A New Bedford Mariner in Africa: Frederick Sowle’s photographs of Senegal and Cape Verde
Exhibition Dates: August 10, 2018 – February 28, 2019
In 1973, a weathered man who looked like an old seaman walked into the Photography Department in Arlan’s Department Store on Brooks Street in New Bedford. The man wanted to sell glass slides/original photographs he took and negotiated the images with the manager for $25. David Baker, who was 17 at the time and worked in the Photo Department, lamented the fact that he didn’t have the $25 to buy the beautiful glass plates. Shortly after, the man came back in with another box of slides and David purchased this box for $25.
Not too long after, David worked in the Photography Department at Zayre’s. The old man somehow found David and asked him if he wanted to buy an additional box of slides for $25. David agreed. As he was waiting for the man to come back in, he heard a loud crash. When he went to see what happened, the man told him that when he tried to show the slides to another Zayre’s employee, he dropped the box and some of the slides broke. The man told David he’d now be willing to sell them for $10.

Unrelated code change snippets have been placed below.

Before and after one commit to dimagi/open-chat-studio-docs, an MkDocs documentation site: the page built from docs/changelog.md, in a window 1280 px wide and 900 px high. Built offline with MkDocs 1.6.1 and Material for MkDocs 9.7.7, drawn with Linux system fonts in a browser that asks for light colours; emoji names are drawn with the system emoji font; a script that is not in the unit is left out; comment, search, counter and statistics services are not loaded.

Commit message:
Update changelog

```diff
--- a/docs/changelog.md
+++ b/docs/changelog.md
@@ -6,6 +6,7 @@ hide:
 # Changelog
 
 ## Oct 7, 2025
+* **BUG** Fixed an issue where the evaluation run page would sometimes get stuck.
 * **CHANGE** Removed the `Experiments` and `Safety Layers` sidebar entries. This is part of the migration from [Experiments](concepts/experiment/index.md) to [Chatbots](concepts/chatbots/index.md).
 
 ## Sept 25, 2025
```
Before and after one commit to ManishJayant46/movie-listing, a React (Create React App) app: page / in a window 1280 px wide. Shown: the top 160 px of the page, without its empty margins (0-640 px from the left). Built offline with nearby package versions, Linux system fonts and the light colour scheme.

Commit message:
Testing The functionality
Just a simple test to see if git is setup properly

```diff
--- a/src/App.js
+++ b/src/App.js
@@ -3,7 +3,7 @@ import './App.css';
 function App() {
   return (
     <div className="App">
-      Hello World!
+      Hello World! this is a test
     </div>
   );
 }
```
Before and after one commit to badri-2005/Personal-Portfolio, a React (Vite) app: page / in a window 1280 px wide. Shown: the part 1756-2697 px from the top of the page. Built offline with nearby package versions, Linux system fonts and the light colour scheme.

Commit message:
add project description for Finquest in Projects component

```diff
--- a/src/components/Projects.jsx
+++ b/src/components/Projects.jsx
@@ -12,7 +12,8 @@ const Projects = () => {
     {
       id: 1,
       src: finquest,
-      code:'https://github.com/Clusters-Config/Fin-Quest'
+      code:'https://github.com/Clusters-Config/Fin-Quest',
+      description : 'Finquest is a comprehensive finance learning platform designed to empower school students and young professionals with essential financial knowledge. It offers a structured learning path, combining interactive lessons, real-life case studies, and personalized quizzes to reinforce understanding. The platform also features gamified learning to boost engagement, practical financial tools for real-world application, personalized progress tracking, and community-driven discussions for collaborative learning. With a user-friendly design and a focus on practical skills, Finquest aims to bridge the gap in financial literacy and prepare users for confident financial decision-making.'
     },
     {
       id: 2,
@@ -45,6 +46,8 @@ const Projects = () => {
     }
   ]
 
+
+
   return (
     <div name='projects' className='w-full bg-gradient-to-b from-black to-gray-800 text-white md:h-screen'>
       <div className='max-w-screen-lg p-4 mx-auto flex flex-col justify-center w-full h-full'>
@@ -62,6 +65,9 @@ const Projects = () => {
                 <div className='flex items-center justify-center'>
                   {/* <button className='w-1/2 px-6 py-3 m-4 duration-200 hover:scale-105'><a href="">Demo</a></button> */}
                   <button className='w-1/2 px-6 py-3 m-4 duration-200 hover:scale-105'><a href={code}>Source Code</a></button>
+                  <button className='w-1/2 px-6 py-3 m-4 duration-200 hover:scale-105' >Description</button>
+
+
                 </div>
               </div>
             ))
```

David kept the boxes of slides until he moved out of New Bedford. He donated them to the New Bedford Whaling Museum in 2003 so they could be in a place where they’d be appreciated and would not suffer further damage. Fifteen years after his donation, a photograph from the collection caught the eye of Michael Lapides, the museum’s Director of Digital Initiatives. He forwarded the photograph to the museum’s Curator of Social History, Akeia Benard. They then rediscovered this unique and rich collection in its entirety.
Unlike other photographs of colonial Africa from this era, Sowle’s images beautifully depict individuals engaging in daily life and interactions, with no hint of ethnocentrism or stereotyping.
The glass slides are camera originals from photographs taken by Frederick Sowle while on the schooner Clara L. Sparks in 1899. He was likely the old man who sold the slides to David—he would have been in his 90s at the time. While some of the photographs are from Cape Verde, a frequent stop for whaling crews, many of the photographs are from Senegal on the African continent, a rarely documented or photographed excursion at this time. Unlike other photographs of colonial Africa from this era, Sowle’s images beautifully depict individuals engaging in daily life and interactions, with no hint of ethnocentrism or stereotyping. He photographed mothers, children, kings, the marketplace, laborers, and beggars—all captured with a sense of dignity and humanity and sometimes humor and light-heartedness. Many of the slides were beautifully hand painted by S.H. McLoughlin a colorist in Boston. The images are truly representative of New Bedford residents who had the rare experience of global travel in the nineteenth century. Like those who would have originally viewed Sowle’s slides upon his return to New Bedford, visitors to this exhibition could explore the landscapes and people of Senegal and Cape Verde as Sowle saw them in 1899.